We then came to what was arguably the highlight of the day – Hobbs & Sons Restaurant. This is a quaint little chip shop which does everything the old-fashioned way. Chips are cooked in beef dripping, fish in beer batter, and if you ask for “scraps” you’ll be given a veritable mountain of batter scraps on top of your chips – bloody lovely, but a little bit pricey – £6.50 for a portion of fish and chips, and not a huge one at that. We’d also advise going to the chippie early if you can, as the queues apparently get very long!
(they do also have vegetarian and gluten-free options available apparently, if beef dripping isn’t your thing)
Also on-site is the Limelight Cinema, again transported brick-by-brick from it’s original location – and basically a silent movie cinema that was run by a family in their back garden in the Black Country, where they would charge their neighbours a small amount to come and watch a film. They do showings every hour I believe, and in our showing we were treated to a Laurel & Hardy classic – The Bohemian Girl, from 1936. I’d never really seen any of their work before, but it was very enjoyable to watch and the “atmosphere” of an olde-worlde cinema added to the impact.
There is also a tour of an old Black Country mine, named “Into the thick” – this is a 20 minute tour that takes a group of visitors underground, in pitch black dark surroundings (each visitor is given a hand-held torch) – unfortunately the ceilings are very low so I was unable to take part in this thanks to my current back problems, but Jem enjoyed it – as did the kids.
I had a thoroughly enjoyable time at the Black Country Living Museum, even if I didn’t get to see parts of it as much as I’d have liked. It was a most interesting step back through history and seeing how the world used to be. I will definitely be going again.

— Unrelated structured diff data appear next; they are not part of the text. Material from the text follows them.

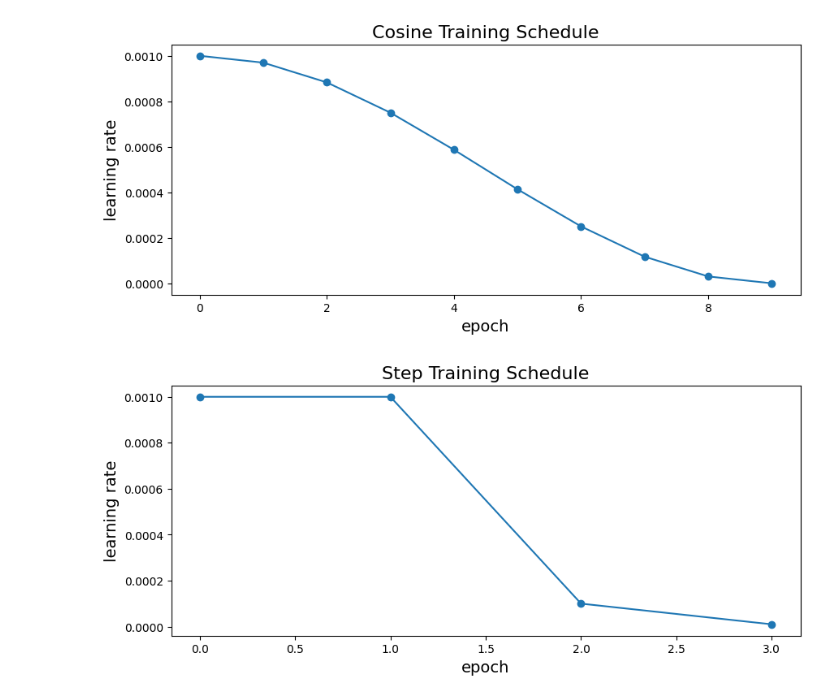
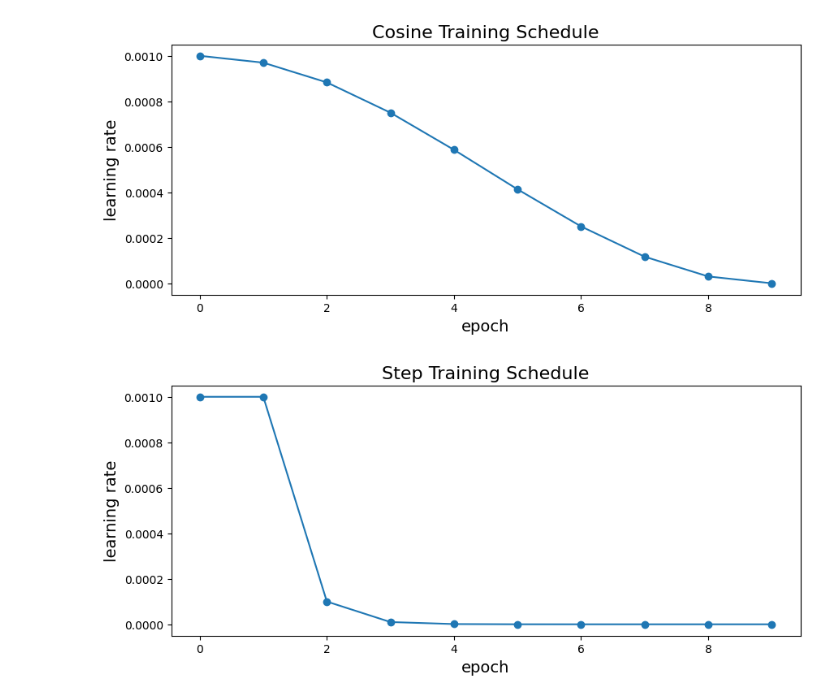
Before and after one commit to KemalSahin2001/kaggle-harmful-brain-activity, a Jupyter notebook: notebooks/StarterNotebook.ipynb, the cells around one changed output. Drawn from its saved outputs; the diff is of its cells as text; code cells hidden in the pictures.

```diff
--- a/notebooks/StarterNotebook.ipynb
+++ b/notebooks/StarterNotebook.ipynb
@@ -114,20 +126,33 @@ LR2 = tf.keras.callbacks.LearningRateScheduler(cosine_scheduler, verbose = True)
 # %%
 LR_START = 1e-4
 LR_MAX = 1e-3
 LR_RAMPUP_EPOCHS = 0
 LR_SUSTAIN_EPOCHS = 1
 LR_STEP_DECAY = 0.1
 EVERY = 1
-EPOCHS = 4
+EPOCHS = 10
 
 rng = [i for i in range(EPOCHS)]
-y = [step_scheduler(x, LR_START=LR_START, LR_MAX=LR_MAX, LR_RAMPUP_EPOCHS=LR_RAMPUP_EPOCHS
-                    , LR_SUSTAIN_EPOCHS=LR_SUSTAIN_EPOCHS, LR_STEP_DECAY=LR_STEP_DECAY, EVERY=EVERY, EPOCHS=EPOCHS) for x in rng]
+y = [
+    step_scheduler(
+        x,
+        LR_START=LR_START,
+        LR_MAX=LR_MAX,
+        LR_RAMPUP_EPOCHS=LR_RAMPUP_EPOCHS,
+        LR_SUSTAIN_EPOCHS=LR_SUSTAIN_EPOCHS,
+        LR_STEP_DECAY=LR_STEP_DECAY,
+        EVERY=EVERY,
+        EPOCHS=EPOCHS,
+    )
+    for x in rng
+]
 plt.figure(figsize=(10, 4))
-plt.plot(rng, y, 'o-');
-plt.xlabel('epoch',size=14); plt.ylabel('learning rate',size=14)
-plt.title('Step Training Schedule',size=16); plt.show()
+plt.plot(rng, y, "o-")
+plt.xlabel("epoch", size=14)
+plt.ylabel("learning rate", size=14)
+plt.title("Step Training Schedule", size=16)
+plt.show()
 
-LR = tf.keras.callbacks.LearningRateScheduler(step_scheduler, verbose = True)
+LR = tf.keras.callbacks.LearningRateScheduler(step_scheduler, verbose=True)
 # %% [output]
-[figure, old version]
+[figure, new version]
```
Also changed, not shown: parts of 13 cells of this notebook, 4 other files.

My only complaints really are that the fairground rides should be free of charge given the cost of entry (although I don’t have a problem with the prize games having a cost) and the parking should also be free. You have to pick up a ticket on entry into the car park, and then use that ticket at a pay machine before you leave to get a token to exit the car park – the token costs £3.00 (although Jem thought it was the same tokens used at the fairground, in which case you could feasibly buy one for £1.50) – but it should be free.